A new normal for public schools in North Carolina begins with asking Black students and their families: What are your dreams for yourself? What are your hopes and aspirations? This may be one way to inform school districts’ reopening plans and interventions designed to address the academic opportunity gap in North Carolina.
A report released by Village of Wisdom lays out these dreams. The report suggests that Black students, their parents, and their teachers dream of seeing schools where Black students feel affirmed and valued. I would argue that if public schools began here, they would learn that Black students want to be successful, they want to take care of their families, and they want respect.
For too long, public schools have rarely responded to the dreams of Black students, their families, and their communities. Even the dream speech by Martin Luther King, Jr. expressed more than desegregation. The speech went beyond a dream of seeing Black children play with white children. It spoke about Black communities existing in a country with a sense of dignity and having justice. We need a new normal — a normal that listens to the dreams of Black students and their families.
Despite national data over the last decade demonstrating a link between increased school suspension and learning gaps, school dropout, and increased risk for incarceration, North Carolina continues to disproportionately suspend Black students and, more specifically, Black males. In the 2019-20 school year, Black male students had the highest rate of short-term suspensions in public schools. Most of these suspensions were due to “unacceptable behavior.”
In the report released by Village of Wisdom, a teacher talks about a student being referred for punishment when another teacher misconstrued the embracing of two Black students as a fight. Too often and for too long, teachers have evaluated the expressions of Black students as “unacceptable behavior.” For too long, teachers have misconstrued the expressions of Black students as disrespectful, combative, and insubordinate. Black students dream that schools will one day embrace their Blackness without fear, and schools will respect and value them.
According to the report, teachers and parents want schools to allow Black students to live up to their full potential. Black students and their families are not alone in these dreams — some teachers also want these dreams to come true. Black students and their families have had to dream amid fighting for respect and equal treatment in public schools. These communities have had to continue to ask school districts to “do right by them.” Now is the time to listen.
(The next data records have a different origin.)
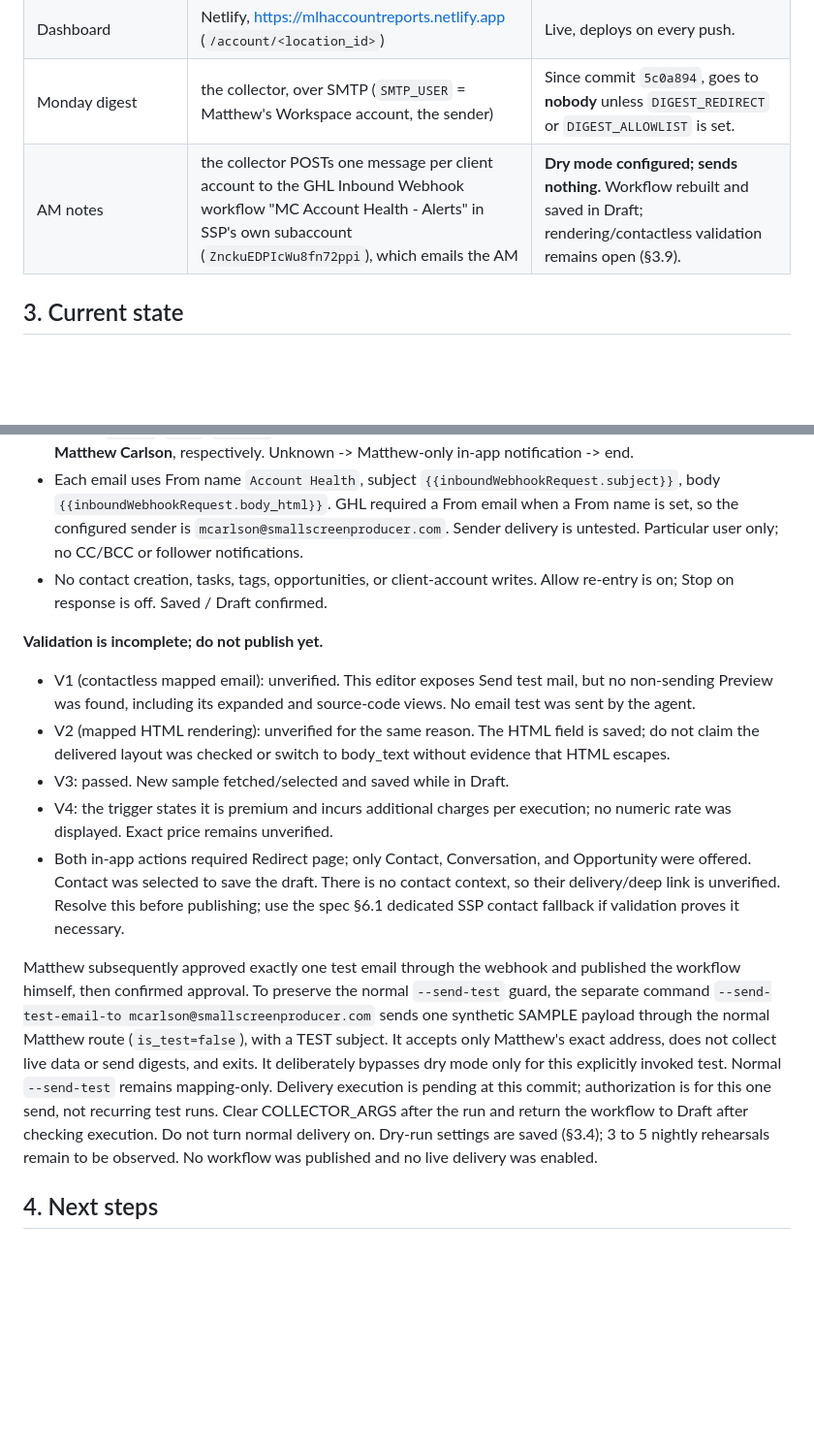
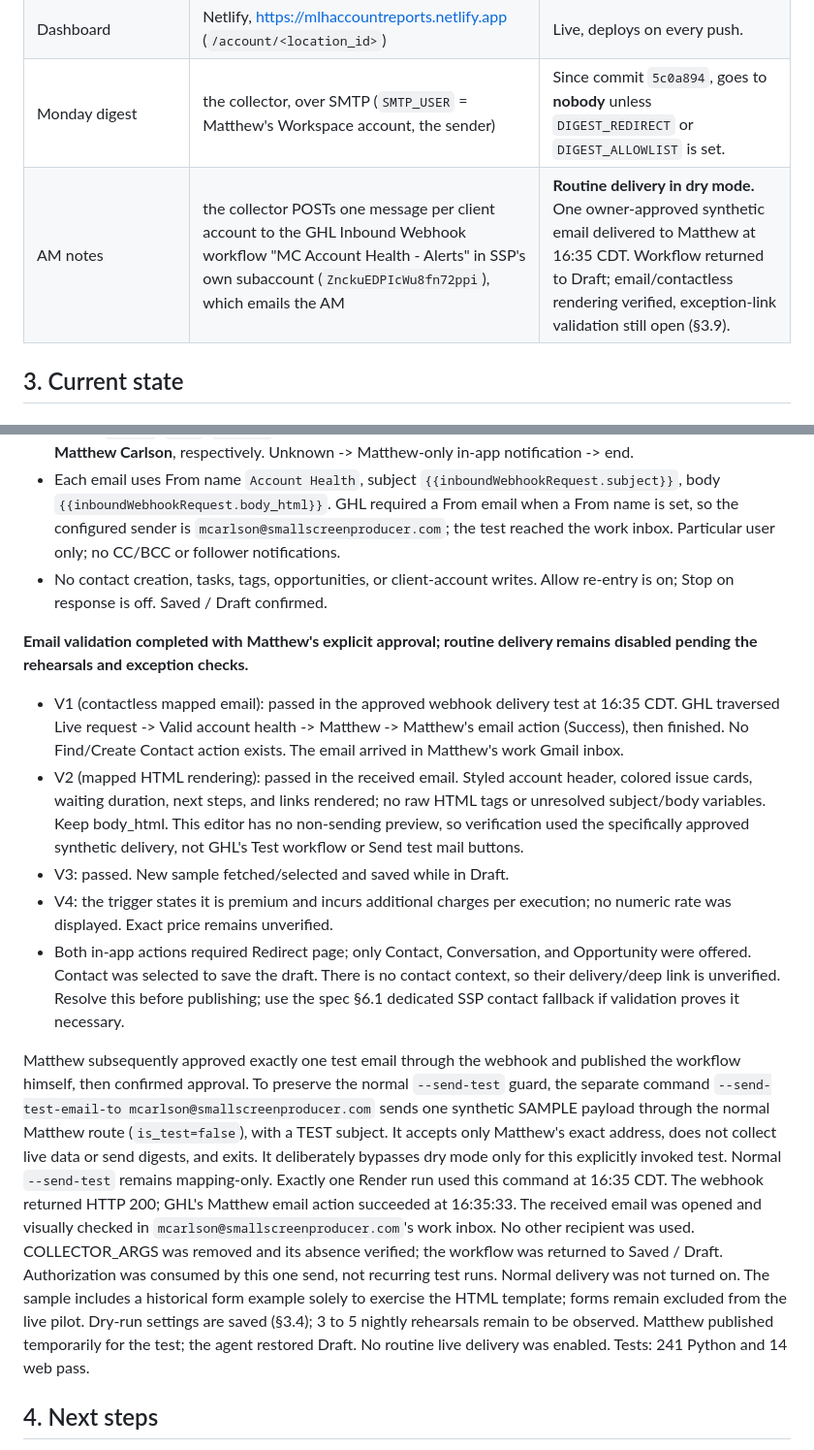
Before and after one commit to matthewcarlsonhome-cmd/GHLReports, a Markdown page: docs/HANDOFF.md, 2 parts joined by grey strips. Shown at 97% size. Rendered like a GitHub page; blank space fills up the shorter version.

Commit message:
Record successful webhook email test and restored Draft
Verify the single approved synthetic message in GHL execution logs and Matthew's work inbox, including rendered HTML. Record argument cleanup, dry mode, and remaining exception checks; 241 Python and 14 web tests pass.

```diff
--- a/docs/HANDOFF.md
+++ b/docs/HANDOFF.md
@@ -25,7 +25,7 @@ Hoffman (`lhoffman@`), Michael (`madams@`, out of scope for the pilot).
 | Database | Supabase `tpavdifpsevkrubplyrg` (Postgres, Vault for PITs, Auth) | Migrations 0001 to 0015 applied. No edge functions. |
 | Dashboard | Netlify, https://mlhaccountreports.netlify.app (`/account/<location_id>`) | Live, deploys on every push. |
 | Monday digest | the collector, over SMTP (`SMTP_USER` = Matthew's Workspace account, the sender) | Since commit `5c0a894`, goes to **nobody** unless `DIGEST_REDIRECT` or `DIGEST_ALLOWLIST` is set. |
-| AM notes | the collector POSTs one message per client account to the GHL Inbound Webhook workflow "MC Account Health - Alerts" in SSP's own subaccount (`ZnckuEDPIcWu8fn72ppi`), which emails the AM | **Dry mode configured; sends nothing.** Workflow rebuilt and saved in Draft; rendering/contactless validation remains open (§3.9). |
+| AM notes | the collector POSTs one message per client account to the GHL Inbound Webhook workflow "MC Account Health - Alerts" in SSP's own subaccount (`ZnckuEDPIcWu8fn72ppi`), which emails the AM | **Routine delivery in dry mode.** One owner-approved synthetic email delivered to Matthew at 16:35 CDT. Workflow returned to Draft; email/contactless rendering verified, exception-link validation still open (§3.9). |
 
 ## 3. Current state
 
@@ -203,18 +203,22 @@ notification, task, and alert notification with:
 - Each email uses From name `Account Health`, subject
   `{{inboundWebhookRequest.subject}}`, body `{{inboundWebhookRequest.body_html}}`.
   GHL required a From email when a From name is set, so the configured
-  sender is `mcarlson@smallscreenproducer.com`. Sender delivery is untested.
+  sender is `mcarlson@smallscreenproducer.com`; the test reached the work inbox.
   Particular user only; no CC/BCC or follower notifications.
 - No contact creation, tasks, tags, opportunities, or client-account writes.
   Allow re-entry is on; Stop on response is off. Saved / Draft confirmed.
 
-**Validation is incomplete; do not publish yet.**
-- V1 (contactless mapped email): unverified. This editor exposes Send test
-  mail, but no non-sending Preview was found, including its expanded and
-  source-code views. No email test was sent by the agent.
-- V2 (mapped HTML rendering): unverified for the same reason. The HTML
-  field is saved; do not claim the delivered layout was checked or switch
-  to body_text without evidence that HTML escapes.
+**Email validation completed with Matthew's explicit approval; routine
+delivery remains disabled pending the rehearsals and exception checks.**
+- V1 (contactless mapped email): passed in the approved webhook delivery
+  test at 16:35 CDT. GHL traversed Live request -> Valid account health ->
+  Matthew -> Matthew's email action (Success), then finished. No Find/Create
+  Contact action exists. The email arrived in Matthew's work Gmail inbox.
+- V2 (mapped HTML rendering): passed in the received email. Styled account
+  header, colored issue cards, waiting duration, next steps, and links rendered;
+  no raw HTML tags or unresolved subject/body variables. Keep body_html.
+  This editor has no non-sending preview, so verification used the specifically
+  approved synthetic delivery, not GHL's Test workflow or Send test mail buttons.
 - V3: passed. New sample fetched/selected and saved while in Draft.
 - V4: the trigger states it is premium and incurs additional charges per
   execution; no numeric rate was displayed. Exact price remains unverified.
@@ -232,11 +236,17 @@ SAMPLE payload through the normal Matthew route (`is_test=false`), with a
 TEST subject. It accepts only Matthew's exact address, does not collect live
 data or send digests, and exits. It deliberately bypasses dry mode only for
 this explicitly invoked test. Normal `--send-test` remains mapping-only.
-Delivery execution is pending at this commit; authorization is for this one
-send, not recurring test runs. Clear COLLECTOR_ARGS after the run and return
-the workflow to Draft after checking execution. Do not turn normal delivery on.
+Exactly one Render run used this command at 16:35 CDT. The webhook returned
+HTTP 200; GHL's Matthew email action succeeded at 16:35:33. The received
+email was opened and visually checked in `mcarlson@smallscreenproducer.com`'s
+work inbox. No other recipient was used. COLLECTOR_ARGS was removed and its
+absence verified; the workflow was returned to Saved / Draft. Authorization
+was consumed by this one send, not recurring test runs. Normal delivery was
+not turned on. The sample includes a historical form example solely to
+exercise the HTML template; forms remain excluded from the live pilot.
 Dry-run settings are saved (§3.4); 3 to 5 nightly rehearsals remain to be
-observed. No workflow was published and no live delivery was enabled.
+observed. Matthew published temporarily for the test; the agent restored Draft.
+No routine live delivery was enabled. Tests: 241 Python and 14 web pass.
 
 ## 4. Next steps
 
```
School districts across North Carolina have plans to submit proposals and request millions of dollars from the nearly $3.6 billion allotted to the state by the federal government through the American Rescue Plan Act Elementary and Secondary School Emergency Relief (ARP ESSER) Fund. The stipulations outlined in these plans include the need to “promote accountability, transparency, and the effective use of funds by ensuring that each State educational agency (“SEA”) meaningfully engages in stakeholder consultation and takes public input into account in the development of its ARP ESSER plan.”
Additionally, local educational agencies (LEAs) must gain input from the communities they serve, develop safe school reopening plans, and develop evidence-based interventions for underserved and economically disadvantaged students. While I am not sure how the federal government defines meaningful engagement, the terms stakeholder engagement and input can position Black students and families at the center of this work. When schools ask and listen to those who have been excluded and marginalized by the education system, they gain insight from those who understand what it is like to have your dreams deferred or to hear “now is not the time.” It is only through this vantage point that school districts can create reopening and intervention plans that will address the academic opportunity gap.
What will this work require? School districts must begin by reconciling a past that has harmed Black students and establishing a sense of trust. Trust comes when schools acknowledge how they have ignored the voices of Black students and families and when they create opportunities for these voices to be heard. School districts must be willing to listen and to listen deeply to the dreams and aspirations of Black students and families.
School districts will need to do things differently. They will need to identify actions that demonstrate how they will respond to the dreams of Black students and their families, and then create a timeline for achieving these actions. They will need to learn how to model culturally affirming practices and how to place decision-making power back into the hands of Black students, their families, and their communities.
School districts in North Carolina and across the nation are operating under the restrictions of time and a deadline of June 7 to submit their plans. This timeline is approaching fast and will require school districts to do more than check off a box. We are living in a time where we need a new normal and we need to do things differently.
We need a normal that begins with listening to the dreams of Black students and their families — a normal where school districts listen to these dreams and allocate the resources needed to achieve them.